Without a ship to command, Jeremy finally seems ready to move home and settle down with the woman who has waited for him for so long. Jeremy believes God has spared him for a particular reason, but can't seem to find contentment among the friends and family he has always loved. Will Jeremy's reluctance to plan their wedding, and the delays he constantly produces finally force Patience to give up on her dreams?
In To Follow Her Heart, Rebecca DeMarino concludes her Southold Chronicles series based on her own ninth great-grandmother's story. DeMarino includes truly fascinating historical details and vividly portrays life in the New England of the 1660s. While intriguing, the novel does not stand well on its own. The relationships between the large cast of characters are well developed, but difficult to understand without having read the series' previous 2 novels.
Jeremy's reluctance to actually marry the woman he professes to have loved for years is truly aggravating, and the reader can't help but feel deeply for poor Patience. Unfortunately, DeMarino never sufficiently explains his reluctance-- at least in this novel-- which makes it difficult to root for Jeremy as a romantic lead. His status as a dashing and dreamy ship captain just couldn't quite make up for his infuriating inconstancy. This reader was ready for Patience to kick him to the curb and move on.
That said, the story of Jeremy's brother Barnabas and his wife Mary is beautiful and compelling. As the subjects of A Place in His Heart, they surely make for a much more satisfying story. Additionally, perhaps knowing more about Jeremy's history would help explain his otherwise frustrating behavior. The conclusion, then, is that the Southold Chronicles is most likely only worth reading as a set.

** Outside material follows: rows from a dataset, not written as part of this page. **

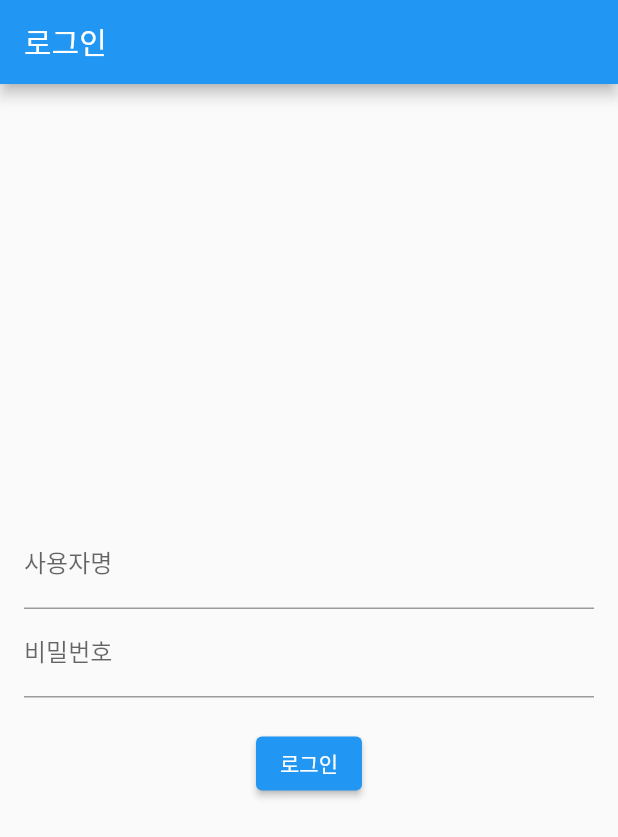
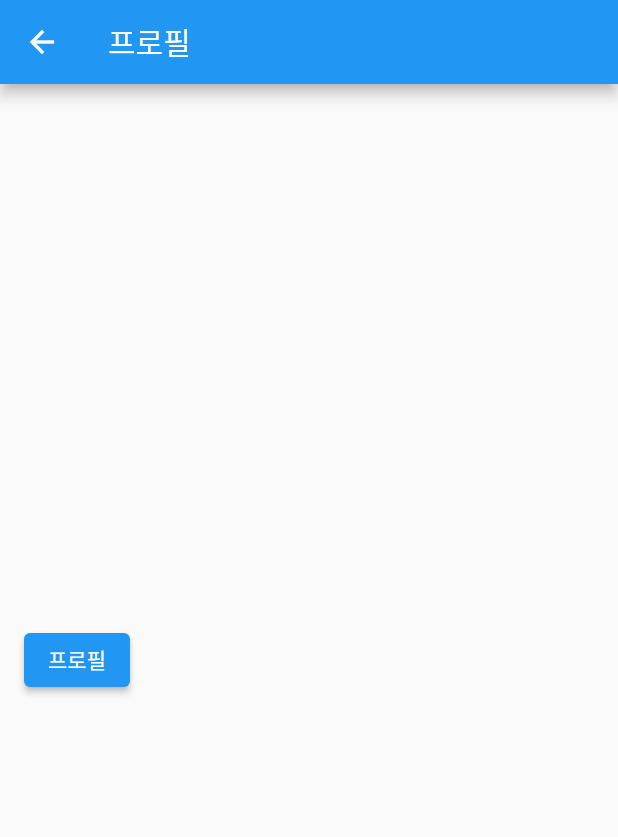
Before and after one commit to ksungjoon/Eoulim2.0, a Flutter app: the screen it shows after launch, after a tap on "로그인", on a phone screen of 412 x 824 dp. Shown: the top 837 px of the screen. Run offline on Flutter 3.47's test engine with Material 2 defaults, Android fonts, the phone set to English and light mode, and no system bars; missing offline and left inert: transitioned_indexed_stack; network calls fail.

Commit message:
fe/feat: add basic screens
this commit creates basic screens.

```diff
--- a/mobile/lib/screen/login_screen.dart
+++ b/mobile/lib/screen/login_screen.dart
@@ -1,5 +1,5 @@
 import 'package:flutter/material.dart';
-import 'package:mobile/screen/main_screen.dart';
+import 'package:mobile/screen/profiles_screen.dart';
 
 class Login extends StatefulWidget {
   const Login({Key? key});
@@ -44,7 +44,8 @@ class _LoginState extends State<Login> {
             ElevatedButton(
               onPressed: () {
                 // 여기에 로그인 로직을 추가하세요
-                const Main();
+                Navigator.push(context,
+                    MaterialPageRoute(builder: (context) => const Profile()));
                 // 사용자명과 비밀번호는 _usernameController.text와 _passwordController.text로 얻을 수 있습니다.
               },
               child: Text('로그인'),
--- /dev/null
+++ b/mobile/lib/screen/profiles_screen.dart
@@ -0,0 +1,38 @@
+import 'package:flutter/material.dart';
+import 'package:mobile/screen/main_screen.dart';
+
+class Profile extends StatefulWidget {
+  const Profile({Key? key});
+
+  @override
+  State<Profile> createState() => _ProfileState();
+}
+
+class _ProfileState extends State<Profile> {
+  @override
+  Widget build(BuildContext context) {
+    return Scaffold(
+      appBar: AppBar(
+        title: Text("프로필"),
+      ),
+      body: Padding(
+        padding: EdgeInsets.all(16.0),
+        child: Column(
+          mainAxisAlignment: MainAxisAlignment.center,
+          children: [
+            // 로그인 버튼
+            ElevatedButton(
+              onPressed: () {
+                // 여기에 로그인 로직을 추가하세요
+                Navigator.push(context,
+                    MaterialPageRoute(builder: (context) => const Main()));
+                // 사용자명과 비밀번호는 _usernameController.text와 _passwordController.text로 얻을 수 있습니다.
+              },
+              child: Text('프로필'),
+            ),
+          ],
+        ),
+      ),
+    );
+  }
+}
--- a/mobile/lib/screen/session_screen.dart
+++ b/mobile/lib/screen/session_screen.dart
@@ -1,6 +1,6 @@
 import 'package:flutter/material.dart';
-import 'package:flutter/foundation.dart';
-import 'package:web_socket_channel/io.dart';
+// import 'package:flutter/foundation.dart';
+// import 'package:web_socket_channel/io.dart';
 import 'package:web_socket_channel/web_socket_channel.dart';
 
 class Session extends StatefulWidget {
```
Also changed, not shown: mobile/lib/screen/frineds_screen.dart (added, +26 -0 lines), mobile/lib/screen/join_screen.dart (added, +40 -0 lines), mobile/lib/screen/main_screen.dart (+10 -7 lines), mobile/lib/screen/settings_screen.dart (added, +26 -0 lines).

I received this book for free from the publisher in exchange for an honest review.